[Front-end code change data]
---+---

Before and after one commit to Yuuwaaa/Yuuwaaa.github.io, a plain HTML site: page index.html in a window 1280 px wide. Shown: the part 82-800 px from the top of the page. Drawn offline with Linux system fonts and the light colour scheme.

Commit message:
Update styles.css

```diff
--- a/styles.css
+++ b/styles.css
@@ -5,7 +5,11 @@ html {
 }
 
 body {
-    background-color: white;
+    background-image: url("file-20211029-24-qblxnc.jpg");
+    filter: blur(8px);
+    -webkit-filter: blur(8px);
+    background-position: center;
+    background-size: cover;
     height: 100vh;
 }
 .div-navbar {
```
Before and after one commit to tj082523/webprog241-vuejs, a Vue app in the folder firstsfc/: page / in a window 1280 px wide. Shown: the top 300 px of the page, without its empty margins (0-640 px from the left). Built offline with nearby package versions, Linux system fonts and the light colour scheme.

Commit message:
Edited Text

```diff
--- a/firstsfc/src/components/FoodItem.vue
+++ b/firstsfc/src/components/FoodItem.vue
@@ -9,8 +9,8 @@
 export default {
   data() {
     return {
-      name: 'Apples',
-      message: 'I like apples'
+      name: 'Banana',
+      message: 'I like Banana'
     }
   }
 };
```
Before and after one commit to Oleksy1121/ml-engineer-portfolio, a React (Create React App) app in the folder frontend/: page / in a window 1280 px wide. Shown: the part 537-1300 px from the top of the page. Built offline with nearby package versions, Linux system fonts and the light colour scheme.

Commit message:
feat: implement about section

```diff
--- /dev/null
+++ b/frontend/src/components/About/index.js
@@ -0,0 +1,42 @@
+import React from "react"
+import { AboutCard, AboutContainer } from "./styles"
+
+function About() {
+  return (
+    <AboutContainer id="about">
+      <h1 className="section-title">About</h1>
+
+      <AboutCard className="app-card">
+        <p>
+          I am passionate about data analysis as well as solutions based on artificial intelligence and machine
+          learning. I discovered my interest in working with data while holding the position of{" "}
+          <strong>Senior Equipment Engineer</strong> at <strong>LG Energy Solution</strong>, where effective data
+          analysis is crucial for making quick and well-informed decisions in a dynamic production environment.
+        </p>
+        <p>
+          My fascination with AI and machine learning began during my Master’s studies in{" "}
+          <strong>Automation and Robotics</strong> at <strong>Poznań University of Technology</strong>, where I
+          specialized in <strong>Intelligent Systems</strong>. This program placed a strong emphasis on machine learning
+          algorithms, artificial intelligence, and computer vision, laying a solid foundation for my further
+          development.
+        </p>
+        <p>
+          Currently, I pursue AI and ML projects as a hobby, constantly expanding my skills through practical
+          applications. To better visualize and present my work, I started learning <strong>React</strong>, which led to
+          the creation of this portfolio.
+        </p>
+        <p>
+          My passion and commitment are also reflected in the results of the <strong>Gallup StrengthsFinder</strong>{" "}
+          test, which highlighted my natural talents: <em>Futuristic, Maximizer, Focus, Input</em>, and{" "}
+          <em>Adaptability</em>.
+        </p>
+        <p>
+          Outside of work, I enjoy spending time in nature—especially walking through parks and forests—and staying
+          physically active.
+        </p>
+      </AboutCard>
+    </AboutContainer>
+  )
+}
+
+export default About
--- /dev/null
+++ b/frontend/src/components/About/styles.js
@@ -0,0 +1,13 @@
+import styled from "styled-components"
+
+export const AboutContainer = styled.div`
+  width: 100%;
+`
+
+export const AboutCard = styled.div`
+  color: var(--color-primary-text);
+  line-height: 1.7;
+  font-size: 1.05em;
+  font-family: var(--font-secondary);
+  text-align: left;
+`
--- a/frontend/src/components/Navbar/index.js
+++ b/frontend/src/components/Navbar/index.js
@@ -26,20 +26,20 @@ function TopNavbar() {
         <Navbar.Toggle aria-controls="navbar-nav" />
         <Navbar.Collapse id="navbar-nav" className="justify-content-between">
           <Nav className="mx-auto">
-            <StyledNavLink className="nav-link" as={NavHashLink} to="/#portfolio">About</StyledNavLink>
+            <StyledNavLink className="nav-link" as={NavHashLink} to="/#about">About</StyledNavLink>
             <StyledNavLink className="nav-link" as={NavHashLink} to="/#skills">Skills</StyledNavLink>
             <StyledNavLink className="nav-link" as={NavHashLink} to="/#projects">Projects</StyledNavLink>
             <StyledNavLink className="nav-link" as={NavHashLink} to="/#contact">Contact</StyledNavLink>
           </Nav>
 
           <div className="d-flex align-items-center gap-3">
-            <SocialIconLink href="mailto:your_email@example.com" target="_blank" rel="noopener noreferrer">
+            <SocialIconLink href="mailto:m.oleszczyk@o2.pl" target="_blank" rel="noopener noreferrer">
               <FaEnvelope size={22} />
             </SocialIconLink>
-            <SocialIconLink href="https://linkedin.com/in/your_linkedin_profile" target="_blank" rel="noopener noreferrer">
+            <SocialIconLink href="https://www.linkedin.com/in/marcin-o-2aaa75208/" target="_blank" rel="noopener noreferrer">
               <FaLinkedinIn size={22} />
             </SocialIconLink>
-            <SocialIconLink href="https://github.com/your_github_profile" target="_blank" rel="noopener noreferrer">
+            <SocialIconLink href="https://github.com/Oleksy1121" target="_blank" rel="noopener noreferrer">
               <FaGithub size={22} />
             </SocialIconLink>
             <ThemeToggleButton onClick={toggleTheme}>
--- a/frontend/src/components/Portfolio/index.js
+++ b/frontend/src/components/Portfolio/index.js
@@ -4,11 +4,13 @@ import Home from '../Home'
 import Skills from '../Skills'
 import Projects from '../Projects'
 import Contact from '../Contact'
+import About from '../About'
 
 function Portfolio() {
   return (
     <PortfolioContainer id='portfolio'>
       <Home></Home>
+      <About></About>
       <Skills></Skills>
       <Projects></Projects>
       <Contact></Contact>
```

---+---

What needs to be done
The lines of the records that contain the string "import" should be located and copied.

Response area
+import React from "react"
+import { AboutCard, AboutContainer } from "./styles"
+import styled from "styled-components"
@@ -4,11 +4,13 @@ import Home from '../Home'
 import Skills from '../Skills'
 import Projects from '../Projects'
 import Contact from '../Contact'
+import About from '../About'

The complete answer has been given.